"MLB has informed the Association that it will not respond to our last proposal and will not play more than 60 games. Our Executive Board will convene in the near future to determine next steps. Importantly, Players remain committed to getting back to work as soon as possible."
MLB recently offered the union a 60-game season with full pro-rated pay for players in exchange for expanded playoffs in 2020 and 2021 and a pledge not to file a grievance against owners. Some owners and perhaps commissioner Rob Manfred believed that Manfred's recent face-to-face meeting with union head Tony Clark ended with an agreement. However, that was not the case, and players counter-proposed a 70-game regular season. To hear MLB tell it, owners aren't budging again after making their first real concession for the first time throughout all of this.
Jon Heyman reports that the players will likely vote on Saturday whether to accept that most recent offer of 60 games or allow Manfred to set the schedule, per the March 26 agreement in which player compensation for 2020 was agreed upon. In that agreement, players granted Manfred the power to implement a season structure of his and the owners' choosing, so long as pro-rated salaries were paid based upon the number of regular season games. Also according to Heyman, Manfred will indeed set a schedule of 50-60 games if the players vote no on the 60-game proposal. In turn, though, the players would almost surely not agree to expand the current 10-team playoff structure, which ownership wants to grow to 16 teams.
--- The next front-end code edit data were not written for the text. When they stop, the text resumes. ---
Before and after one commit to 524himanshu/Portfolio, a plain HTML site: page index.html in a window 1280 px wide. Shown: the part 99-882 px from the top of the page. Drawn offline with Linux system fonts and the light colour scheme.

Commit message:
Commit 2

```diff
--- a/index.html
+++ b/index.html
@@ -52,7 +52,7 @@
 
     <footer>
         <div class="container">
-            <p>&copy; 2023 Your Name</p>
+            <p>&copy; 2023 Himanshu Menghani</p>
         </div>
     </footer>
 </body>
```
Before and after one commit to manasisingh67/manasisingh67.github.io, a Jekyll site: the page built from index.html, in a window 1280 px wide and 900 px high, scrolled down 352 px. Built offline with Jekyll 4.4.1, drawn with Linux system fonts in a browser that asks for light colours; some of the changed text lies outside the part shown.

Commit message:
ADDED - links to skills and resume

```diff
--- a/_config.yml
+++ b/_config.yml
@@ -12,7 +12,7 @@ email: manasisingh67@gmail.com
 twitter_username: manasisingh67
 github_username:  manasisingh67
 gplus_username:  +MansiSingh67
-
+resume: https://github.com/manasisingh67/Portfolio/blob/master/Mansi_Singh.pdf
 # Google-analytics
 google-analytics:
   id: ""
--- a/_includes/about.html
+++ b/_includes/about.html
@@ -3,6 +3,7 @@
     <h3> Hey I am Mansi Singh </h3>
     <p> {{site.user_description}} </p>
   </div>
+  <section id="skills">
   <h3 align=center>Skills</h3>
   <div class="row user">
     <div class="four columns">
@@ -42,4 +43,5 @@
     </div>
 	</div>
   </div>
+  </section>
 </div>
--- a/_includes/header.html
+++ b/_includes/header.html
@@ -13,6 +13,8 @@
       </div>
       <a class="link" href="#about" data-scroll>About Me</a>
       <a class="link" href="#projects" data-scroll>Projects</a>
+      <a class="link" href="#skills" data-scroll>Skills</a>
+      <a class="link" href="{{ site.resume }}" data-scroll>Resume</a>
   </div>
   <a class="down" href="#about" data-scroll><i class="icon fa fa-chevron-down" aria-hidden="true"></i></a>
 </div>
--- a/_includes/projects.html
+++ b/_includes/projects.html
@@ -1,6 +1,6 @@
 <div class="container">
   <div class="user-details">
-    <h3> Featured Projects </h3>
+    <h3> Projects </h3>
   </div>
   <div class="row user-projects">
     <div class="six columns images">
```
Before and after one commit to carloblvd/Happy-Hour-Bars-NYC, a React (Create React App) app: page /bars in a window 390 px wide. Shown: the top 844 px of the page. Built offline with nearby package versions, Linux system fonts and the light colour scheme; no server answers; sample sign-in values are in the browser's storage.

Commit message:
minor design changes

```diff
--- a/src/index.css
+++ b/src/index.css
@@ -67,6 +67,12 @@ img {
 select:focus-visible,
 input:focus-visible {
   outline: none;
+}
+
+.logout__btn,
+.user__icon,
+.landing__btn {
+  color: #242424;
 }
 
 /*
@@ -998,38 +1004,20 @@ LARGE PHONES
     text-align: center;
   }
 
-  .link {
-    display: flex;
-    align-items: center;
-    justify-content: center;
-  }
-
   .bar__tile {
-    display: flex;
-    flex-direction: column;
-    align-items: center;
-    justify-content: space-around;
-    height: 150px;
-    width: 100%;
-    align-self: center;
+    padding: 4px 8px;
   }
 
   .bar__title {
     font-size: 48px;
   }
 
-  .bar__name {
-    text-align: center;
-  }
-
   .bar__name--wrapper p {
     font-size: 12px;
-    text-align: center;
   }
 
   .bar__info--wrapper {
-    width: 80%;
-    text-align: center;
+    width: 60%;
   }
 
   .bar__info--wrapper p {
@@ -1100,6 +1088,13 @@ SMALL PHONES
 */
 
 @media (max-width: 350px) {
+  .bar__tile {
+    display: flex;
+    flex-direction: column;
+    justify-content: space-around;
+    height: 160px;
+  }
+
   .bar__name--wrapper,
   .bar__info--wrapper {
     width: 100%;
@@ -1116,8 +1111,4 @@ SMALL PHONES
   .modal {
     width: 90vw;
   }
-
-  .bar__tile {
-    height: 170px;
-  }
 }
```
Assuming this isn't just management posturing, it's now the players' decision to make. That would mean accepting the 60-game offer with playoffs expanded to 16 teams for 2020 and 2021 or allow Manfred to force a season with the old playoff format, their right to file grievance intact, and 50-60 games.
It's worth noting, however, that owners were supposedly done negotiating at a prior juncture and unwilling to grant full pro-rated salaries in keeping with the March agreement. Manfred's and Clark's meeting, however, marked a restart. Given the whipsaw trajectory of these negotiations -- recall that Manfred guaranteed a season before, days later, expressing doubt that a season would take place -- it's perhaps too much to say that this is the final twist.
Players previously said they'd be willing to play, per terms of the March agreement, under Manfred's chosen structure. "Tell us when and where" was the messaging and rallying cry as players signaled the first end to negotiations. That option now appears to be one of two paths remaining for the 2020 season.